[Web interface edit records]

___

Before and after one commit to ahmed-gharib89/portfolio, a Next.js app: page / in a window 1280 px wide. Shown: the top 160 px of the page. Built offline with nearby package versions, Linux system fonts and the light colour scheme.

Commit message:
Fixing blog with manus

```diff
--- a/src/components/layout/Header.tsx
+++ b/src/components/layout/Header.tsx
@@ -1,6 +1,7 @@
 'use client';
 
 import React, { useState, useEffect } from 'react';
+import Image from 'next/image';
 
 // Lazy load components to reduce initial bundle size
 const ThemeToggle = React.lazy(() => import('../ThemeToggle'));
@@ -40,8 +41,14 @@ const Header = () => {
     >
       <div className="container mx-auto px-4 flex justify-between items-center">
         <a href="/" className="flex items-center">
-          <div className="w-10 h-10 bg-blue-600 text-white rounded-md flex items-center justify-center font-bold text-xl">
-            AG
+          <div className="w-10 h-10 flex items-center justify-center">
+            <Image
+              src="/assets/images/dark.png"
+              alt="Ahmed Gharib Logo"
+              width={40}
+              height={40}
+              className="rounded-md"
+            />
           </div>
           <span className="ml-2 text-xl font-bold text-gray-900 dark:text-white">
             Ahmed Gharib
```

___

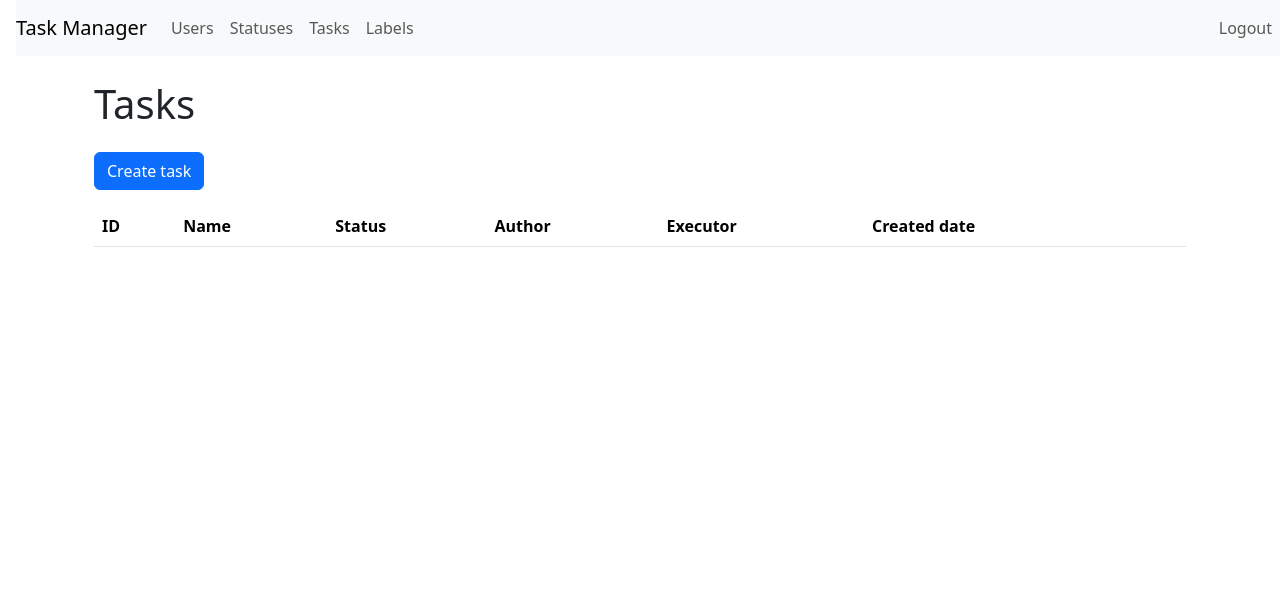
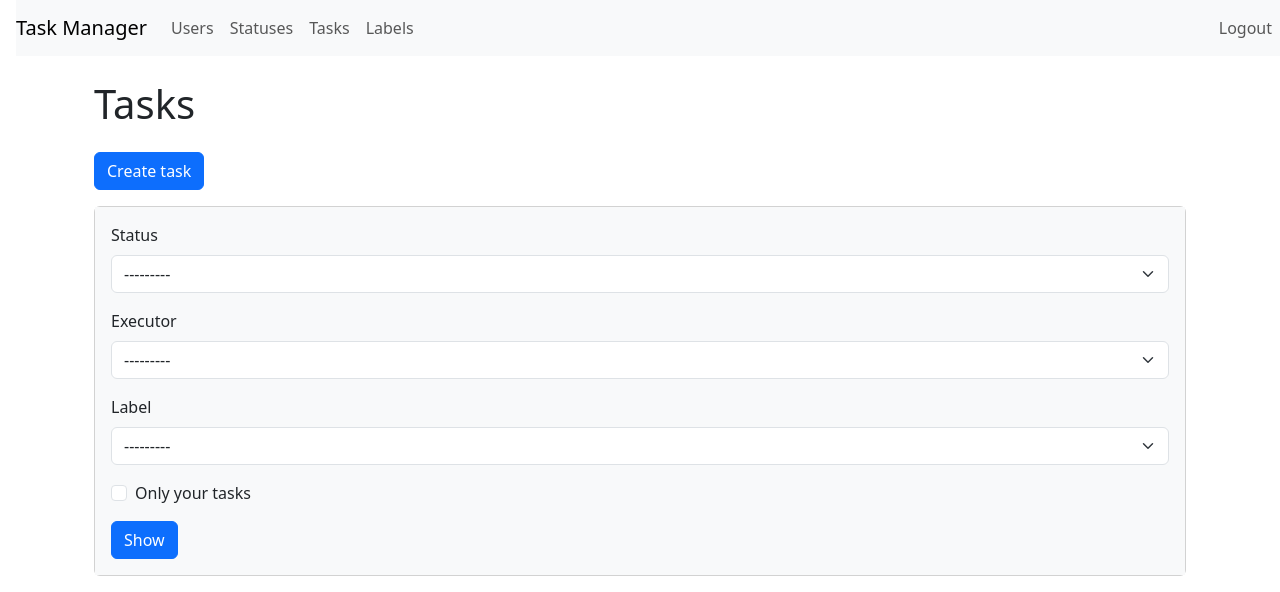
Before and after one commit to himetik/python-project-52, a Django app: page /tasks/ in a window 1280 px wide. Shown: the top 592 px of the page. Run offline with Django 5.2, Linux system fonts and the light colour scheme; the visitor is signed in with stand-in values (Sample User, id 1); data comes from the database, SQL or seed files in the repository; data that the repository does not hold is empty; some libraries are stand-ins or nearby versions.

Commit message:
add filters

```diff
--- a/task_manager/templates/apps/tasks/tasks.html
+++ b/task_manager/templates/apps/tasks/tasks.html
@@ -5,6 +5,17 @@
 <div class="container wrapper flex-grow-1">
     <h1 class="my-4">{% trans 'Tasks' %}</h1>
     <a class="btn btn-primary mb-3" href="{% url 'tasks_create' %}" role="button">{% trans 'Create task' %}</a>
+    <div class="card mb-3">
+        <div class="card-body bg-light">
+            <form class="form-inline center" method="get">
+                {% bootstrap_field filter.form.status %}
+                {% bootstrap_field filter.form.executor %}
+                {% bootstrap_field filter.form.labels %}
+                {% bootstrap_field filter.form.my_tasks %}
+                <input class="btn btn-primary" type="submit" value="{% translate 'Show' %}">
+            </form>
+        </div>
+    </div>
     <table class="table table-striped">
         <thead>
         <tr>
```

___

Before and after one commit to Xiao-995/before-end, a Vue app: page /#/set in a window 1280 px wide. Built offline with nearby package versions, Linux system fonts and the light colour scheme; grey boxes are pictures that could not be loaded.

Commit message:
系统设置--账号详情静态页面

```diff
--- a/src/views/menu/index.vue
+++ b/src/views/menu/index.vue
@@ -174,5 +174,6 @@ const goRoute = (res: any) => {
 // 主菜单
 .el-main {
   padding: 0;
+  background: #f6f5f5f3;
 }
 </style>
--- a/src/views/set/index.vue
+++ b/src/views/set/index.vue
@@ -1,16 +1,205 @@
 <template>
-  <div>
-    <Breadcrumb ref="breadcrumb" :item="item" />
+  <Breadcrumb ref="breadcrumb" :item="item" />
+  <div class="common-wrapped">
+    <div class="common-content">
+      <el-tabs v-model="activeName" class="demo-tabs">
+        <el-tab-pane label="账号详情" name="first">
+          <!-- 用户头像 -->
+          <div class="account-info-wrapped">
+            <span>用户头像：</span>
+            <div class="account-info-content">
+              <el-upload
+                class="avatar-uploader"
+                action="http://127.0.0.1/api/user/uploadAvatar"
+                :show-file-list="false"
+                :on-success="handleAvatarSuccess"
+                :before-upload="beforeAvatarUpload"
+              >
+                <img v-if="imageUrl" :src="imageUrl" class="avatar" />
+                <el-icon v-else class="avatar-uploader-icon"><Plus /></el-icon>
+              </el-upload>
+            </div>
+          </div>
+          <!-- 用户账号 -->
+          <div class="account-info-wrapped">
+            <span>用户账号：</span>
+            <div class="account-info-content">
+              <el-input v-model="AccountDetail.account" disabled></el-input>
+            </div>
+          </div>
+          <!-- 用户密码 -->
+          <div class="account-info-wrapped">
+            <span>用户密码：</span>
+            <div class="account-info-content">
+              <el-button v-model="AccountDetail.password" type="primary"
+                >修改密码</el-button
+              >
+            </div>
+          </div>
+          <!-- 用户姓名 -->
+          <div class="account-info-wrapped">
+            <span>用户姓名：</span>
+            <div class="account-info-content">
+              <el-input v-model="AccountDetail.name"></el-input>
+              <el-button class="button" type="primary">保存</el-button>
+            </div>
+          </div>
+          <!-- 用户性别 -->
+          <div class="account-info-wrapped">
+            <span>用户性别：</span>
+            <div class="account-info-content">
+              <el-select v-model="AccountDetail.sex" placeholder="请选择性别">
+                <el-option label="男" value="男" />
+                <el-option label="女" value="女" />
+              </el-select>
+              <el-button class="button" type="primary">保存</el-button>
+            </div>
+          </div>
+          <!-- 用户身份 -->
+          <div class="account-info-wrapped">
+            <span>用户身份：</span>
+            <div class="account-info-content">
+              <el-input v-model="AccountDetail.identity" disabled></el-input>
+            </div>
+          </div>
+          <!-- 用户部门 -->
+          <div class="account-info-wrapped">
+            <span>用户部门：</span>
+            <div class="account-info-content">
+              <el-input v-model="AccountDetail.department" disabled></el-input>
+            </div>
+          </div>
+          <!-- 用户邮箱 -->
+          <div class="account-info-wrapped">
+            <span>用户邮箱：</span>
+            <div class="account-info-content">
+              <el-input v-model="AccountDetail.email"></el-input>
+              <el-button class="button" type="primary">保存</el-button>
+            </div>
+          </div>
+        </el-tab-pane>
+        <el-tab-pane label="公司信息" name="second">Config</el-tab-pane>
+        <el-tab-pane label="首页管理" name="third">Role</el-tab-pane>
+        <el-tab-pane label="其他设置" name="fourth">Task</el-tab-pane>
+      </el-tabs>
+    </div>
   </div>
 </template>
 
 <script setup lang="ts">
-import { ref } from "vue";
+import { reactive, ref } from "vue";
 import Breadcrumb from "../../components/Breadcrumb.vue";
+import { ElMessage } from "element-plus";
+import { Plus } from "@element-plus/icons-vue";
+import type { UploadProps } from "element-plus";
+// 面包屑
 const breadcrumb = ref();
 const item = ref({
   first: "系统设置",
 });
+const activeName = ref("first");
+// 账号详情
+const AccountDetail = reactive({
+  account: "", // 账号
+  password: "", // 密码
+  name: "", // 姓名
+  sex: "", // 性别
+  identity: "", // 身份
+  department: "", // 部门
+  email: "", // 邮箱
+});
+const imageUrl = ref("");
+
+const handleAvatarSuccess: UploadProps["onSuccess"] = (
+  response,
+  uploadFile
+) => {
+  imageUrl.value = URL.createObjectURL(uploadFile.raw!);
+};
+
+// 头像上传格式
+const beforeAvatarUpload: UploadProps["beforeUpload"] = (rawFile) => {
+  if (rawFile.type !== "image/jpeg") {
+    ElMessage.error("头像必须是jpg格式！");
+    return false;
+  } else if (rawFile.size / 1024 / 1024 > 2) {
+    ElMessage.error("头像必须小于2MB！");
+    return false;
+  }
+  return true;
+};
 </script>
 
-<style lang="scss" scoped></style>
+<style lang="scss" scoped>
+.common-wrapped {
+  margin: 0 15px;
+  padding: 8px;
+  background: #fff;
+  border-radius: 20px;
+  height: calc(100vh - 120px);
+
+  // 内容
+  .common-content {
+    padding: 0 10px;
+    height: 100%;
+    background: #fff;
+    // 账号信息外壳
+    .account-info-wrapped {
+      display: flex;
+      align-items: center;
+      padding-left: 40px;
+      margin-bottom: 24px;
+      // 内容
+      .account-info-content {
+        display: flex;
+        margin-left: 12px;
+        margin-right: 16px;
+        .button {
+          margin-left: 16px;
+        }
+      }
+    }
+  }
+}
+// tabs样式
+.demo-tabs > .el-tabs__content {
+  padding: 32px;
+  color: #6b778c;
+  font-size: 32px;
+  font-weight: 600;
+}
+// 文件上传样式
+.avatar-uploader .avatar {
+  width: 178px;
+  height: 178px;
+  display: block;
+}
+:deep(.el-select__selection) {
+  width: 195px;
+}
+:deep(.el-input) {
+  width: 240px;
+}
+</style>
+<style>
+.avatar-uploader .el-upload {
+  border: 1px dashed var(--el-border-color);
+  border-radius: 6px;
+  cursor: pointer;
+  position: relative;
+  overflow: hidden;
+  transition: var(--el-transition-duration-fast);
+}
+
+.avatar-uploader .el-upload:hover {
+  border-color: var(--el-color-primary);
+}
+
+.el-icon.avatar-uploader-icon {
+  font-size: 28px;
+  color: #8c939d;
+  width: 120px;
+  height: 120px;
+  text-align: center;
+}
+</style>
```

___

■ **WORK TO BE COMPLETED**:
The exercise is to copy out every line above that has the word "templates" in it.

■ **RESULT**:
--- a/task_manager/templates/apps/tasks/tasks.html
+++ b/task_manager/templates/apps/tasks/tasks.html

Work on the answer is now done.